ACTION ITEM:
Which lines below include the string "dataset"? Please show each one.

DATA SUPPLIED section start

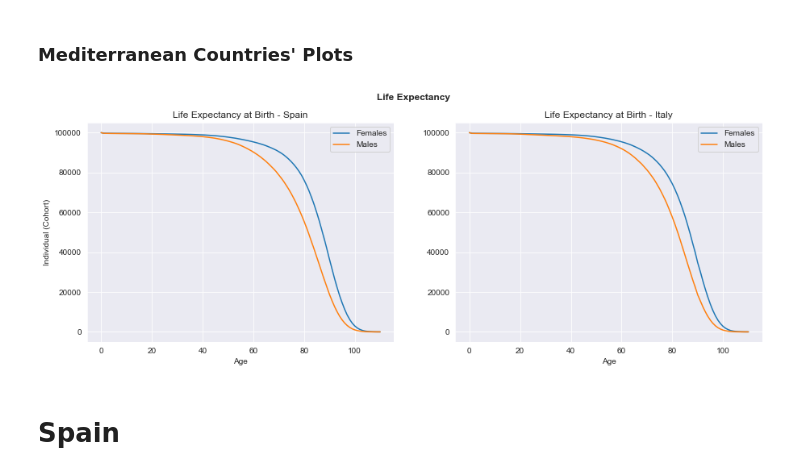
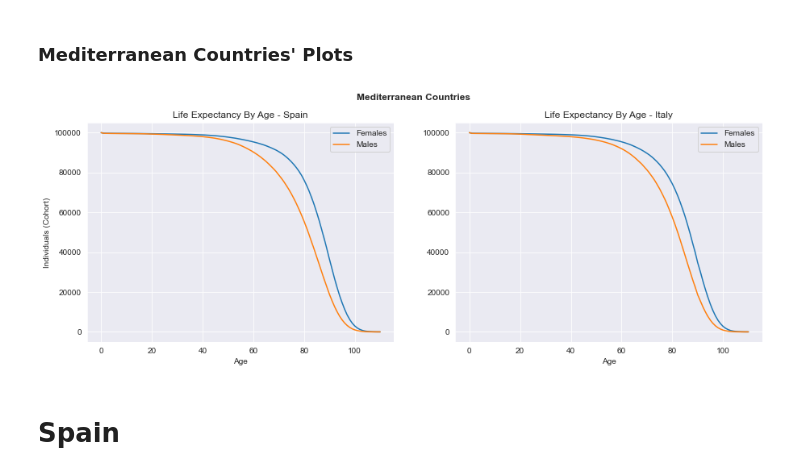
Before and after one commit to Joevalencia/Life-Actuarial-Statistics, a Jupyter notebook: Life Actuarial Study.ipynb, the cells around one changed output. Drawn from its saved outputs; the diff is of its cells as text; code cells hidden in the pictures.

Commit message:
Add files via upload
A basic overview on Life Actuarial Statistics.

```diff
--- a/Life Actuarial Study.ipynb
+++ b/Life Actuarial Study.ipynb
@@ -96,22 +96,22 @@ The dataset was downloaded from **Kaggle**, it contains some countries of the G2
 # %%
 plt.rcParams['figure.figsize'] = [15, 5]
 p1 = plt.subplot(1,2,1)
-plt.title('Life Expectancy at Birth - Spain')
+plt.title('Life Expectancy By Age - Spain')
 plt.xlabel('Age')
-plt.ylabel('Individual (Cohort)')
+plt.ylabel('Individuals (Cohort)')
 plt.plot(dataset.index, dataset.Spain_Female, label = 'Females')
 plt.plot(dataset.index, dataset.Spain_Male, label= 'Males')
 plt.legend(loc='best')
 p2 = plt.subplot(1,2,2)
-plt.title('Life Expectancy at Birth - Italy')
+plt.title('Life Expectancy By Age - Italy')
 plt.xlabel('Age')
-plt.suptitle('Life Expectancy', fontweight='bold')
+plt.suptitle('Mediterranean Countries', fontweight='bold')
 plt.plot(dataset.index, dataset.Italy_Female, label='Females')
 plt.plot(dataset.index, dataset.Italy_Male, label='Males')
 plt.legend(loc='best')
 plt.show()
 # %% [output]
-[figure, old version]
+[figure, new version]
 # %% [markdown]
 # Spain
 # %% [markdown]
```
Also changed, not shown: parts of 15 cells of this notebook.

DATA SUPPLIED section end

PROBLEM SOLUTION:
@@ -96,22 +96,22 @@ The dataset was downloaded from **Kaggle**, it contains some countries of the G2
 plt.plot(dataset.index, dataset.Spain_Female, label = 'Females')
 plt.plot(dataset.index, dataset.Spain_Male, label= 'Males')
 plt.plot(dataset.index, dataset.Italy_Female, label='Females')
 plt.plot(dataset.index, dataset.Italy_Male, label='Males')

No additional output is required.